[EXERCISE DIRECTIONS] Every line in the records below that holds "JupyterNotebooks" must be identified and copied.

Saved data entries

-=-=-

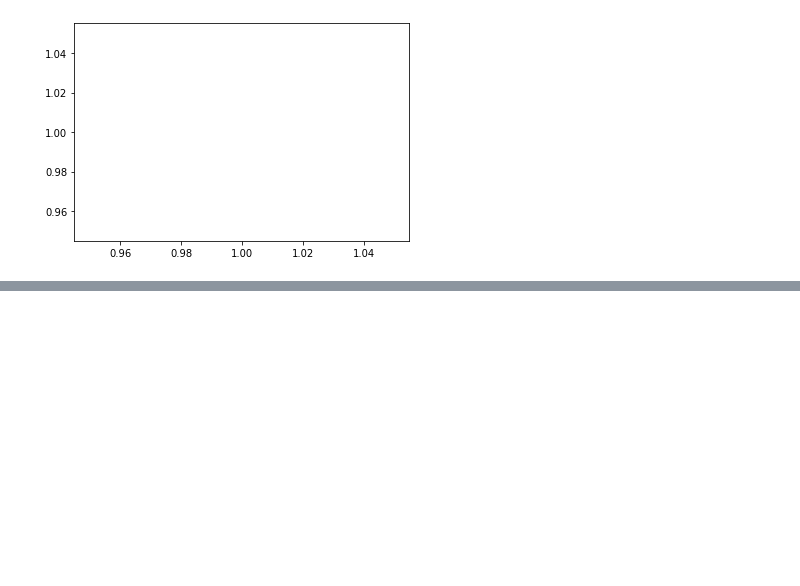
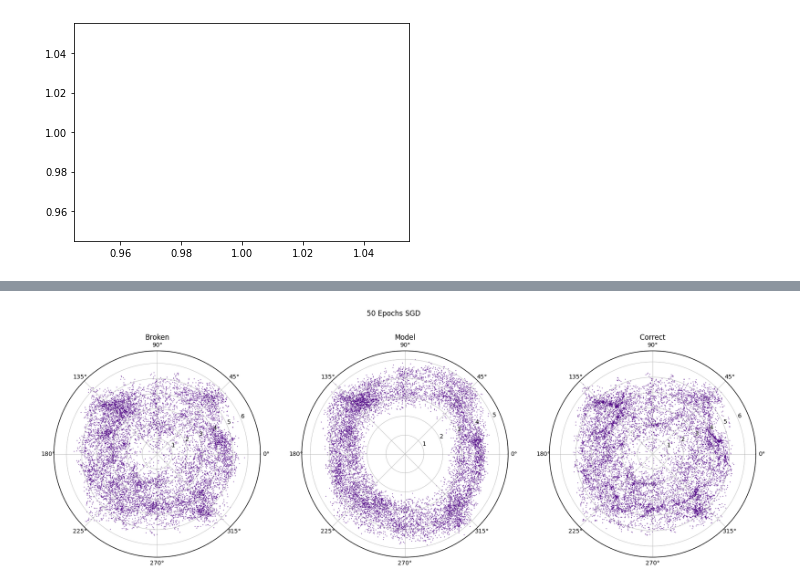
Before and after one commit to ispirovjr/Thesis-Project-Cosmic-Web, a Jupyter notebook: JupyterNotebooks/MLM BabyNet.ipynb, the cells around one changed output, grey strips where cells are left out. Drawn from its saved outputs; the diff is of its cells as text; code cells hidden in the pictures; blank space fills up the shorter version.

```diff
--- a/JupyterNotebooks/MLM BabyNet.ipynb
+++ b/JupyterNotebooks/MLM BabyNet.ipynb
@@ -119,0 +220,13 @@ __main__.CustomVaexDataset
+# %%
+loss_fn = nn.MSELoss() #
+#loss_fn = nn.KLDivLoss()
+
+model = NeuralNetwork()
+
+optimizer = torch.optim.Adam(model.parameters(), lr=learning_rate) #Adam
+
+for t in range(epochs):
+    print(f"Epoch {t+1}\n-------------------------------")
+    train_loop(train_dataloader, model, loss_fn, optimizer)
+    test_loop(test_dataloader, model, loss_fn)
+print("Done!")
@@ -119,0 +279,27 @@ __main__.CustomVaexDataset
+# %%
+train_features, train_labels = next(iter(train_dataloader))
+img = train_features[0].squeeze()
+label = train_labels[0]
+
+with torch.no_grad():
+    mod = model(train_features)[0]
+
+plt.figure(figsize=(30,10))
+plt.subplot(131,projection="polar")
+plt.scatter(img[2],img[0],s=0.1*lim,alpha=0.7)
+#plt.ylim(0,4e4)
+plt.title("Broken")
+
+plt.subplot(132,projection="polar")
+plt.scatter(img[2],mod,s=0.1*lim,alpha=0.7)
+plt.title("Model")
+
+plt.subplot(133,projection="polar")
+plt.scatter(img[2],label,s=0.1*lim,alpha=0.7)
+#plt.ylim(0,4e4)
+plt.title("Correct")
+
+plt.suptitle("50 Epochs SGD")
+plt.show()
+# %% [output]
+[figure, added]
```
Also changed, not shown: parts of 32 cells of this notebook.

-=-=-

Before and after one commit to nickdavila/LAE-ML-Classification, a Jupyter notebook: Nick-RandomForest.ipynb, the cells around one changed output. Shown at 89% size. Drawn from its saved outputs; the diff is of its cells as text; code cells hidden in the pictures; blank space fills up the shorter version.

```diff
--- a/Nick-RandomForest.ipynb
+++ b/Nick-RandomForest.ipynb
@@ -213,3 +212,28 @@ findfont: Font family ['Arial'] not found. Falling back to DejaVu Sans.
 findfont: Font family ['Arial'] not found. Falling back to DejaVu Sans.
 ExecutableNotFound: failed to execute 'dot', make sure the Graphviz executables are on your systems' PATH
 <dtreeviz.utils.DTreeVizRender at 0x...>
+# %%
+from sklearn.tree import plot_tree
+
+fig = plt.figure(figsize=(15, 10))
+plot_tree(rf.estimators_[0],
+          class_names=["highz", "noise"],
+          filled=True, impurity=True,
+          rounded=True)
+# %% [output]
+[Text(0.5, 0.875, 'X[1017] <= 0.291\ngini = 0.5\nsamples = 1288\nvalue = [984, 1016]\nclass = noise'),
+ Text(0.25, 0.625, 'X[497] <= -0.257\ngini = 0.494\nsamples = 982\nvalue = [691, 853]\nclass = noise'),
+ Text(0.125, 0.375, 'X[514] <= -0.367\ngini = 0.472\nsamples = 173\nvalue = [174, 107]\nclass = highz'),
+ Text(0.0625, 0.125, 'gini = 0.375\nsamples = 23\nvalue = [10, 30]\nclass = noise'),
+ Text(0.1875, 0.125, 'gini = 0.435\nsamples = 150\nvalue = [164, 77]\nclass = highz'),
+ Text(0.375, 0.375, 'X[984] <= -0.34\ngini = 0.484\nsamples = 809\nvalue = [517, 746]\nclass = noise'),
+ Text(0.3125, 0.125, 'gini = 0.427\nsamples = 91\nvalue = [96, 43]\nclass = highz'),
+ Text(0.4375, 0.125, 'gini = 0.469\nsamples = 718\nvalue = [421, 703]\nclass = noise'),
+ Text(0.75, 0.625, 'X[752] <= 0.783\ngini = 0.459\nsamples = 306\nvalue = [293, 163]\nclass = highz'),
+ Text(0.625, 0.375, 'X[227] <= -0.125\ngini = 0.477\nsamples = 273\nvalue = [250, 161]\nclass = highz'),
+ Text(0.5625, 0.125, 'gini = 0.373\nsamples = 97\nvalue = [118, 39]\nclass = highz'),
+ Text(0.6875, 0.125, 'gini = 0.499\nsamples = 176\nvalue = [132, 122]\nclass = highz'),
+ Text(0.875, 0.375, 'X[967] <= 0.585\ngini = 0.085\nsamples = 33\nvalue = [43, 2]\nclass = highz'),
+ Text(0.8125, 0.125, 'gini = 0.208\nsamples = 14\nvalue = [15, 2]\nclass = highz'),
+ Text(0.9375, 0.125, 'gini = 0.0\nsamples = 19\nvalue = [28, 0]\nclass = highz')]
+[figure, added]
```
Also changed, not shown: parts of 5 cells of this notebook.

-=-=-

[TASK RESULT]
Before and after one commit to ispirovjr/Thesis-Project-Cosmic-Web, a Jupyter notebook: JupyterNotebooks/MLM BabyNet.ipynb, the cells around one changed output, grey strips where cells are left out. Drawn from its saved outputs; the diff is of its cells as text; code cells hidden in the pictures; blank space fills up the shorter version.
--- a/JupyterNotebooks/MLM BabyNet.ipynb
+++ b/JupyterNotebooks/MLM BabyNet.ipynb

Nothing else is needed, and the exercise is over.